User interface change data =

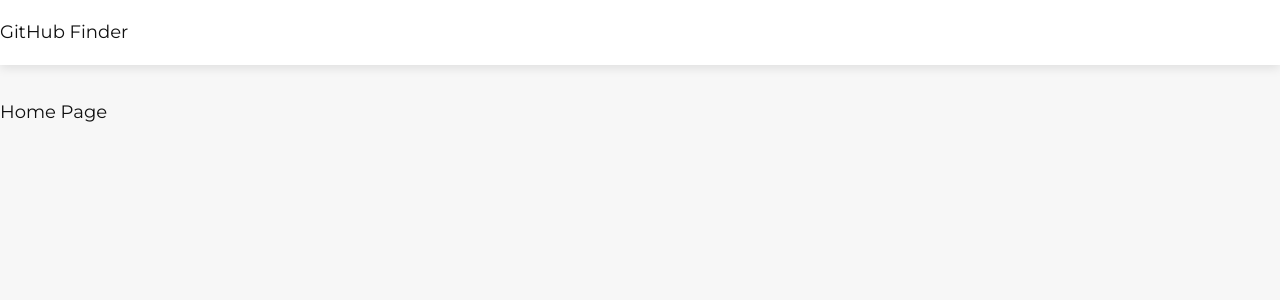
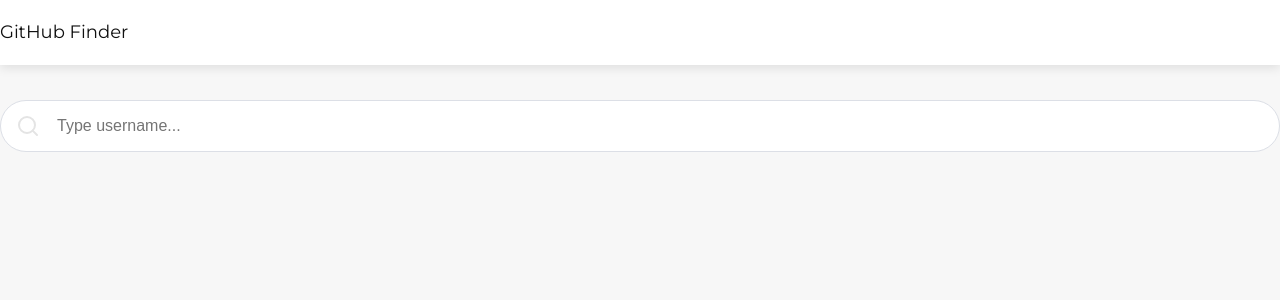
Before and after one commit to YaroslavArtemenko/github-finder_course, a Vue app: page / in a window 1280 px wide. Shown: the top 300 px of the page. Built offline with nearby package versions, Linux system fonts and the light colour scheme.

Commit message:
added search component

```diff
--- /dev/null
+++ b/src/components/Search.vue
@@ -0,0 +1,70 @@
+<template>
+  <div class="wrapper__search">
+
+    <!-- Search -->
+    <div class="search">
+      <div class="search-icon"><svg xmlns="http://www.w3.org/2000/svg" width="24" height="24" viewBox="0 0 24 24" fill="none" stroke="currentColor" stroke-width="2" stroke-linecap="round" stroke-linejoin="round" class="feather feather-search"><circle cx="11" cy="11" r="8"></circle><line x1="21" y1="21" x2="16.65" y2="16.65"></line></svg></div>
+    </div>
+    <!-- Search input -->
+    <input type="text" :placeholder="placeholder" v-model="search"/>
+
+  </div>
+</template>
+
+<script>
+export default {
+  name: "Search",
+  props: {
+    value: {
+      type: String,
+      required: true
+    },
+    placeholder: {
+      type: String,
+      default: 'Search'
+    }
+  },
+  data () {
+    return { search: this.value }
+  },
+  watch: {
+    search (val) {
+      // console.log(val)
+      this.$emit('search', val);
+    }
+  }
+}
+</script>
+
+<style scoped>
+svg {
+  color: #e4e4e4;
+}
+/* Search */
+.wrapper__search {
+  position: relative;
+}
+.search {
+  top: 0px;
+  bottom: 0px;
+  left: 0px;
+  position: absolute;
+}
+.search-icon {
+  height: 100%;
+  padding-left: 16px;
+  padding-right: 16px;
+  align-items: center;
+  display: flex;
+}
+input {
+  padding: 16px 16px 16px 56px !important;
+  margin-bottom: 0px;
+  border-radius: 30px;
+  color: #909399;
+  font-size: 16px;
+  min-width: 400px;
+  height: auto;
+}
+
+</style>
--- a/src/pages/Home.vue
+++ b/src/pages/Home.vue
@@ -3,7 +3,11 @@
 
     <section>
       <div class="container">
-        <h1>Home Page</h1>
+        <Search
+            :value="search"
+            placeholder="Type username..."
+        >
+        </Search>
       </div>
 
     </section>
@@ -12,8 +16,17 @@
 </template>
 
 <script>
+
+import Search from "@/components/Search";
+
 export default {
-  name: "Home"
+  name: "Home",
+  components: {Search},
+  data () {
+    return {
+      search: ''
+    }
+  }
 }
 </script>
 
```
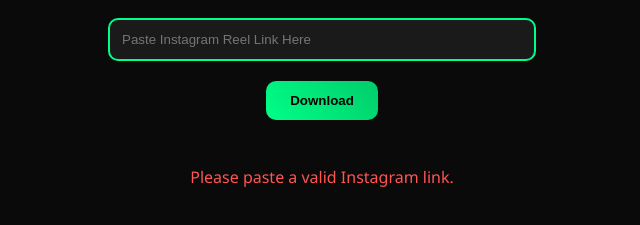
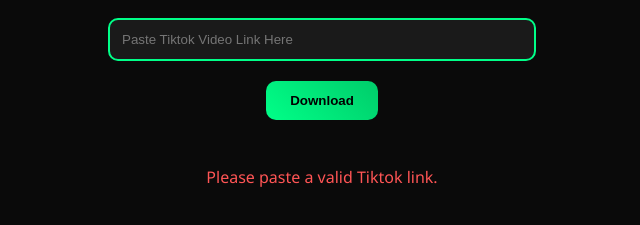
Before and after one commit to whynotstylish/Insta-reel-downloader, a plain HTML site: page index.html in a window 1280 px wide. Both pictures are taken after a click on the button "Download". Shown: the part 339-564 px from the top of the page, without its empty margins (318-958 px from the left). Drawn offline with Linux system fonts and the light colour scheme.

Commit message:
Update index.html

```diff
--- a/index.html
+++ b/index.html
@@ -64,7 +64,7 @@ a.download-btn {
 </head>
 <body>
   <h1>Instagram Reel Downloader</h1>
-  <input type="text" id="instaLink" placeholder="Paste Instagram Reel Link Here">
+  <input type="text" id="instaLink" placeholder="Paste Tiktok Video Link Here">
   <button onclick="downloadReel()">Download</button>
   <div id="result"></div>
 
@@ -75,7 +75,7 @@ async function downloadReel() {
   result.innerHTML = '';
 
   if (!link) {
-    result.innerHTML = '<p style="color:#ff5555;">Please paste a valid Instagram link.</p>';
+    result.innerHTML = '<p style="color:#ff5555;">Please paste a valid Tiktok link.</p>';
     return;
   }
 
```
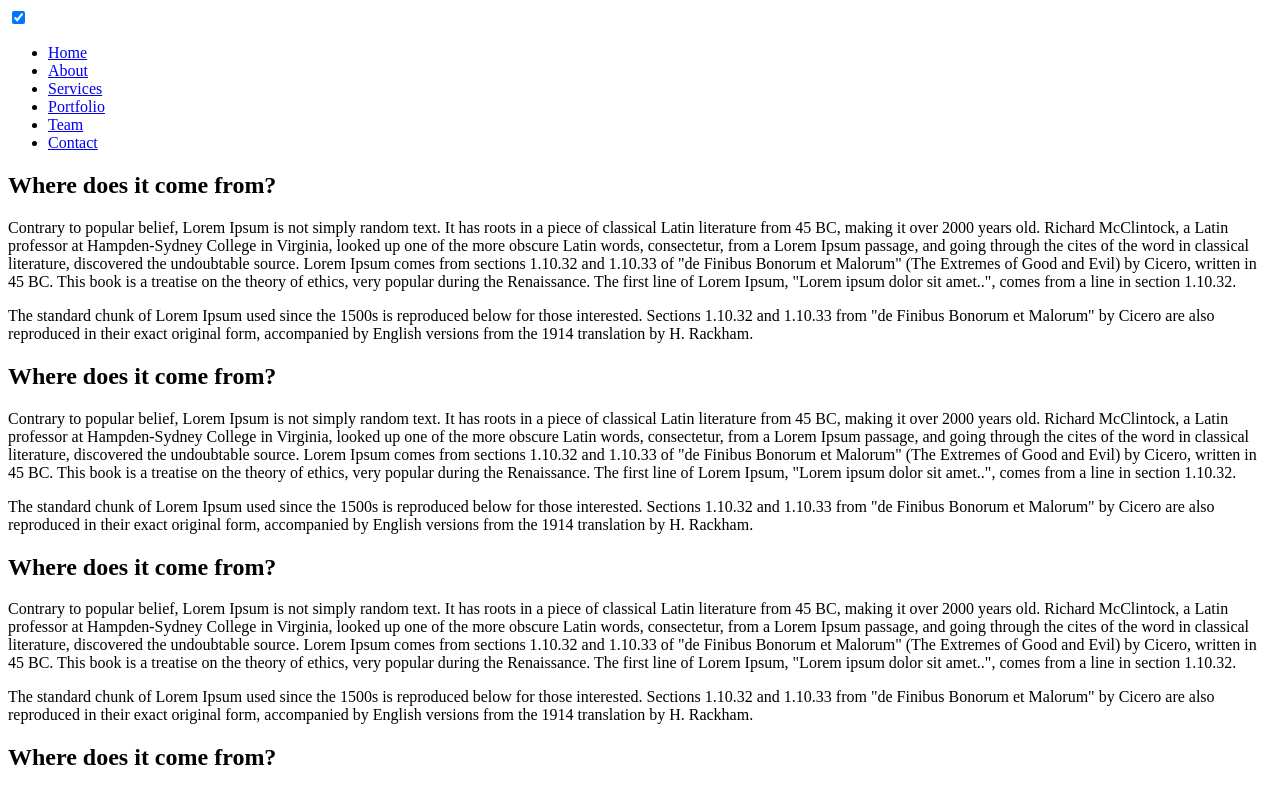
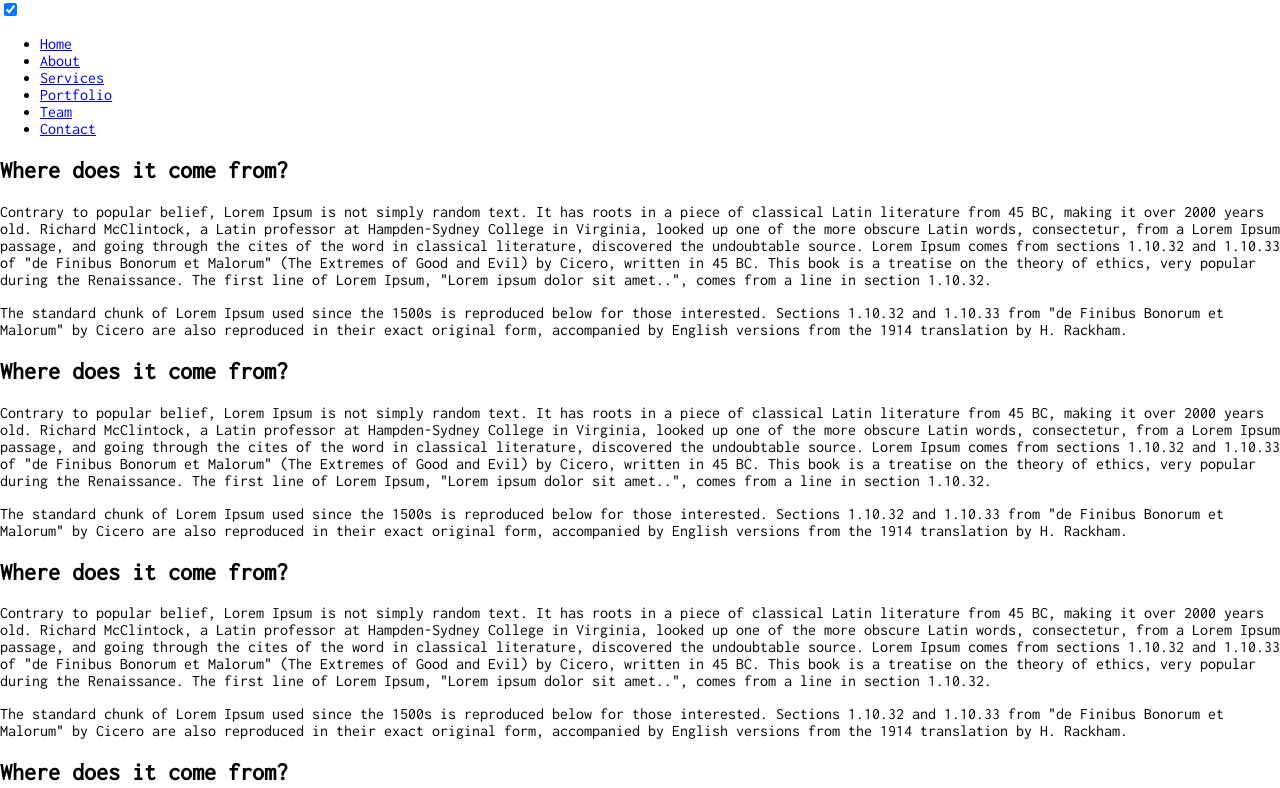
Before and after one commit to carvalhoviniciusluiz/css-responsive-sidebar, a website: page index.html in a window 1280 px wide. Shown: the top 788 px of the page. Drawn offline with Linux system fonts and the light colour scheme.

Commit message:
adding smooth scrolling type

```diff
--- a/index.html
+++ b/index.html
@@ -5,6 +5,7 @@
   <meta name="viewport" content="width=device-width, initial-scale=1.0">
   <meta http-equiv="X-UA-Compatible" content="ie=edge">
   <title>Sidebar Menu | Responsive</title>
+  <link rel="stylesheet" href="style.css">
 </head>
 <body>
   <input type="checkbox" name="" checked="checked">
--- /dev/null
+++ b/style.css
@@ -0,0 +1,12 @@
+@import url('https://fonts.googleapis.com/css?family=Inconsolata&display=swap');
+
+html {
+  scroll-behavior: smooth;
+}
+
+body {
+  margin: 0;
+  padding: 0;
+  font-family: Inconsolata;
+  overflow-x: hidden;
+}
```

DESCRIPTION OF THE TASK =
All entries must be output exactly as they stand, and every picture must be left out.

YOUR SOLUTION =
Before and after one commit to YaroslavArtemenko/github-finder_course, a Vue app: page / in a window 1280 px wide. Shown: the top 300 px of the page. Built offline with nearby package versions, Linux system fonts and the light colour scheme.

Commit message:
added search component

```diff
--- /dev/null
+++ b/src/components/Search.vue
@@ -0,0 +1,70 @@
+<template>
+  <div class="wrapper__search">
+
+    <!-- Search -->
+    <div class="search">
+      <div class="search-icon"><svg xmlns="http://www.w3.org/2000/svg" width="24" height="24" viewBox="0 0 24 24" fill="none" stroke="currentColor" stroke-width="2" stroke-linecap="round" stroke-linejoin="round" class="feather feather-search"><circle cx="11" cy="11" r="8"></circle><line x1="21" y1="21" x2="16.65" y2="16.65"></line></svg></div>
+    </div>
+    <!-- Search input -->
+    <input type="text" :placeholder="placeholder" v-model="search"/>
+
+  </div>
+</template>
+
+<script>
+export default {
+  name: "Search",
+  props: {
+    value: {
+      type: String,
+      required: true
+    },
+    placeholder: {
+      type: String,
+      default: 'Search'
+    }
+  },
+  data () {
+    return { search: this.value }
+  },
+  watch: {
+    search (val) {
+      // console.log(val)
+      this.$emit('search', val);
+    }
+  }
+}
+</script>
+
+<style scoped>
+svg {
+  color: #e4e4e4;
+}
+/* Search */
+.wrapper__search {
+  position: relative;
+}
+.search {
+  top: 0px;
+  bottom: 0px;
+  left: 0px;
+  position: absolute;
+}
+.search-icon {
+  height: 100%;
+  padding-left: 16px;
+  padding-right: 16px;
+  align-items: center;
+  display: flex;
+}
+input {
+  padding: 16px 16px 16px 56px !important;
+  margin-bottom: 0px;
+  border-radius: 30px;
+  color: #909399;
+  font-size: 16px;
+  min-width: 400px;
+  height: auto;
+}
+
+</style>
--- a/src/pages/Home.vue
+++ b/src/pages/Home.vue
@@ -3,7 +3,11 @@
 
     <section>
       <div class="container">
-        <h1>Home Page</h1>
+        <Search
+            :value="search"
+            placeholder="Type username..."
+        >
+        </Search>
       </div>
 
     </section>
@@ -12,8 +16,17 @@
 </template>
 
 <script>
+
+import Search from "@/components/Search";
+
 export default {
-  name: "Home"
+  name: "Home",
+  components: {Search},
+  data () {
+    return {
+      search: ''
+    }
+  }
 }
 </script>
 
```
Before and after one commit to whynotstylish/Insta-reel-downloader, a plain HTML site: page index.html in a window 1280 px wide. Both pictures are taken after a click on the button "Download". Shown: the part 339-564 px from the top of the page, without its empty margins (318-958 px from the left). Drawn offline with Linux system fonts and the light colour scheme.

Commit message:
Update index.html

```diff
--- a/index.html
+++ b/index.html
@@ -64,7 +64,7 @@ a.download-btn {
 </head>
 <body>
   <h1>Instagram Reel Downloader</h1>
-  <input type="text" id="instaLink" placeholder="Paste Instagram Reel Link Here">
+  <input type="text" id="instaLink" placeholder="Paste Tiktok Video Link Here">
   <button onclick="downloadReel()">Download</button>
   <div id="result"></div>
 
@@ -75,7 +75,7 @@ async function downloadReel() {
   result.innerHTML = '';
 
   if (!link) {
-    result.innerHTML = '<p style="color:#ff5555;">Please paste a valid Instagram link.</p>';
+    result.innerHTML = '<p style="color:#ff5555;">Please paste a valid Tiktok link.</p>';
     return;
   }
 
```
Before and after one commit to carvalhoviniciusluiz/css-responsive-sidebar, a website: page index.html in a window 1280 px wide. Shown: the top 788 px of the page. Drawn offline with Linux system fonts and the light colour scheme.

Commit message:
adding smooth scrolling type

```diff
--- a/index.html
+++ b/index.html
@@ -5,6 +5,7 @@
   <meta name="viewport" content="width=device-width, initial-scale=1.0">
   <meta http-equiv="X-UA-Compatible" content="ie=edge">
   <title>Sidebar Menu | Responsive</title>
+  <link rel="stylesheet" href="style.css">
 </head>
 <body>
   <input type="checkbox" name="" checked="checked">
--- /dev/null
+++ b/style.css
@@ -0,0 +1,12 @@
+@import url('https://fonts.googleapis.com/css?family=Inconsolata&display=swap');
+
+html {
+  scroll-behavior: smooth;
+}
+
+body {
+  margin: 0;
+  padding: 0;
+  font-family: Inconsolata;
+  overflow-x: hidden;
+}
```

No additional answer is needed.